This is a huge undertaking that involves much more than Bentley School, only one of several poor-performing schools, and Driscoll, chairman of the School Committee, plays an important but limited role.
Year Two is when new programs should be in place and results — positive results — should start to be seen.
“It’s not only an important year, but it’s the most important issue because it’s the most important thing (we) deliver to our residents — our quality public schools,” Driscoll said. “We have set high expectations, and we are working hard to achieve them.”
With several principals stepping down, Driscoll sees the selection of new leadership as a key part of the turnaround effort. With that in mind, the city has sought outside help from UMass-Boston to recruit new school leaders and has stepped up efforts to develop administrators from within the public schools.
“Attracting quality leadership is so critical for school improvement,” she said. There is a connection, Driscoll said, between strong schools and strong leaders.
Also high on the list of unfinished business is the senior center, an issue that has befuddled mayors for the past 15 years or more.
The city signed a $5 million purchase-and-sale agreement with a developer almost five years ago for its portion of a public-private development on former Sylvania land, but nothing has been built.
The mayor secured bonding authorization for a community life/senior center last March, but only after outgoing Council President Jerry Ryan helped broker a deal that calls for construction to start “within a year.” That clock is ticking.
“We have to either fish or cut bait,” Driscoll said.
While stopping short of issuing an ultimatum, the mayor said she expects developer David Sweetser to begin construction this spring.

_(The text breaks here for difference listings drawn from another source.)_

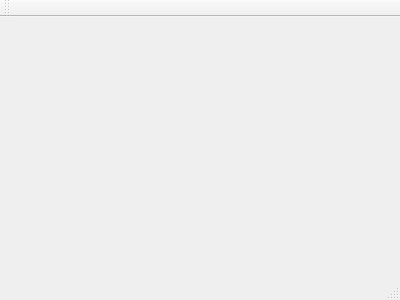
Qt form mainwindow.ui (lavioux/WHATmonitor) before a commit.
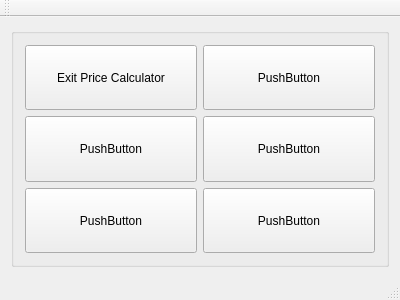
The same form after that commit.

Commit message: add menu and exit price window

What changed in the file:
```diff
--- a/mainwindow.ui
+++ b/mainwindow.ui
@@ -12,13 +12,130 @@
   <property name="windowTitle" >
    <string>MainWindow</string>
   </property>
-  <widget class="QMenuBar" name="menuBar" />
-  <widget class="QToolBar" name="mainToolBar" />
-  <widget class="QWidget" name="centralWidget" />
-  <widget class="QStatusBar" name="statusBar" />
+  <widget class="QWidget" name="centralWidget">
+   <layout class="QHBoxLayout" name="horizontalLayout_3">
+    <item>
+     <widget class="QGroupBox" name="groupBox">
+      <property name="title">
+       <string/>
+      </property>
+      <layout class="QHBoxLayout" name="horizontalLayout_2">
+       <item>
+        <layout class="QHBoxLayout" name="horizontalLayout">
+         <item>
+          <layout class="QVBoxLayout" name="verticalLayout">
+           <item>
+            <widget class="QPushButton" name="pushButton_exitPriceCalculator">
+             <property name="sizePolicy">
+              <sizepolicy hsizetype="Preferred" vsizetype="Preferred">
+               <horstretch>0</horstretch>
+               <verstretch>0</verstretch>
+              </sizepolicy>
+             </property>
+             <property name="text">
+              <string>Exit Price Calculator</string>
+             </property>
+            </widget>
+           </item>
+           <item>
+            <widget class="QPushButton" name="pushButton_3">
+             <property name="sizePolicy">
+              <sizepolicy hsizetype="Preferred" vsizetype="Preferred">
+               <horstretch>0</horstretch>
+               <verstretch>0</verstretch>
+              </sizepolicy>
+             </property>
+             <property name="text">
+              <string>PushButton</string>
+             </property>
+            </widget>
+           </item>
+           <item>
+            <widget class="QPushButton" name="pushButton_5">
+             <property name="sizePolicy">
+              <sizepolicy hsizetype="Preferred" vsizetype="Preferred">
+               <horstretch>0</horstretch>
+               <verstretch>0</verstretch>
+              </sizepolicy>
+             </property>
+             <property name="text">
+              <string>PushButton</string>
+             </property>
+            </widget>
+           </item>
+          </layout>
+         </item>
+         <item>
+          <layout class="QVBoxLayout" name="verticalLayout_2">
+           <item>
+            <widget class="QPushButton" name="pushButton_2">
+             <property name="sizePolicy">
+              <sizepolicy hsizetype="Preferred" vsizetype="Preferred">
+               <horstretch>0</horstretch>
+               <verstretch>0</verstretch>
+              </sizepolicy>
+             </property>
+             <property name="text">
+              <string>PushButton</string>
+             </property>
+            </widget>
+           </item>
+           <item>
+            <widget class="QPushButton" name="pushButton_4">
+             <property name="sizePolicy">
+              <sizepolicy hsizetype="Preferred" vsizetype="Preferred">
+               <horstretch>0</horstretch>
+               <verstretch>0</verstretch>
+              </sizepolicy>
+             </property>
+             <property name="text">
+              <string>PushButton</string>
+             </property>
+            </widget>
+           </item>
+           <item>
+            <widget class="QPushButton" name="pushButton_6">
+             <property name="sizePolicy">
+              <sizepolicy hsizetype="Preferred" vsizetype="Preferred">
+               <horstretch>0</horstretch>
+               <verstretch>0</verstretch>
+              </sizepolicy>
+             </property>
+             <property name="text">
+              <string>PushButton</string>
+             </property>
+            </widget>
+           </item>
+          </layout>
+         </item>
+        </layout>
+       </item>
+      </layout>
+     </widget>
+    </item>
+   </layout>
+  </widget>
+  <widget class="QMenuBar" name="menuBar">
+   <property name="geometry">
+    <rect>
+     <x>0</x>
+     <y>0</y>
+     <width>400</width>
+     <height>21</height>
+    </rect>
+   </property>
+  </widget>
+  <widget class="QToolBar" name="mainToolBar">
+   <attribute name="toolBarArea">
+    <enum>TopToolBarArea</enum>
+   </attribute>
+   <attribute name="toolBarBreak">
+    <bool>false</bool>
+   </attribute>
+  </widget>
+  <widget class="QStatusBar" name="statusBar"/>
  </widget>
- <layoutDefault spacing="6" margin="11" />
- <pixmapfunction></pixmapfunction>
+ <layoutdefault spacing="6" margin="11"/>
  <resources/>
  <connections/>
 </ui>
```
Left out of the diff: 7 changed lines with no effect on the pictures. The commit also changes 9 other files.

Of course, no issue facing the city is any larger than the redevelopment of the Salem Harbor Station site. The coal- and oil-fired power plant will shut down at the end of May, and the fate of a key approval for a proposed natural gas plant on a portion of that 65-acre site, a plant scheduled to open in 2016, currently is before the state Supreme Judicial Court.
Behind the scenes, Driscoll has been trying to broker a deal with the Conservation Law Foundation, the prime plant adversaries, developer Footprint Power, and officials from the Executive Office of Energy and Environmental Affairs.
“I’m at the table with all of the principals, and we’re hopeful we can work something out,” she said.
Whatever happens in court or at the negotiating table, Driscoll knows this site is one of the keys to both waterfront development and the city’s fiscal health, at least in the immediate future.
Right now, the power plant generates $4.75 million in annual taxes and payments, by far the most of any city property.
Most of that is paid by the state under a deal to hold a host city harmless for the closure of a power plant, a deal that runs through 2019.
While earning her stripes as a “green mayor” who has pushed solar, wind and energy efficiencies, Driscoll is a staunch supporter of the proposed natural gas plant.
She sees it as a bridge to a time when the state can rely more on renewables and energy upgrades, a key to the city’s financial stability and a catalyst for redevelopment of an industrial site that could sit empty and padlocked.
“It’s a huge opportunity lost if that doesn’t move forward,” she said.
As she looks ahead to four more years, Driscoll seems forever dogged by the same old question: Will she stay?
Often touted for statewide office, the Salem mayor has gotten good at the answer.
“I never think about that,” she said. “I love what I’m doing and I always say as long as I enjoy this as much as I am, I certainly plan to be here. There’s a lot of exciting work going on.
“I’m bullish on our future, and it’s both humbling and exciting to be a part of it.”
Tom Dalton can be reached at firstname.lastname@example.org.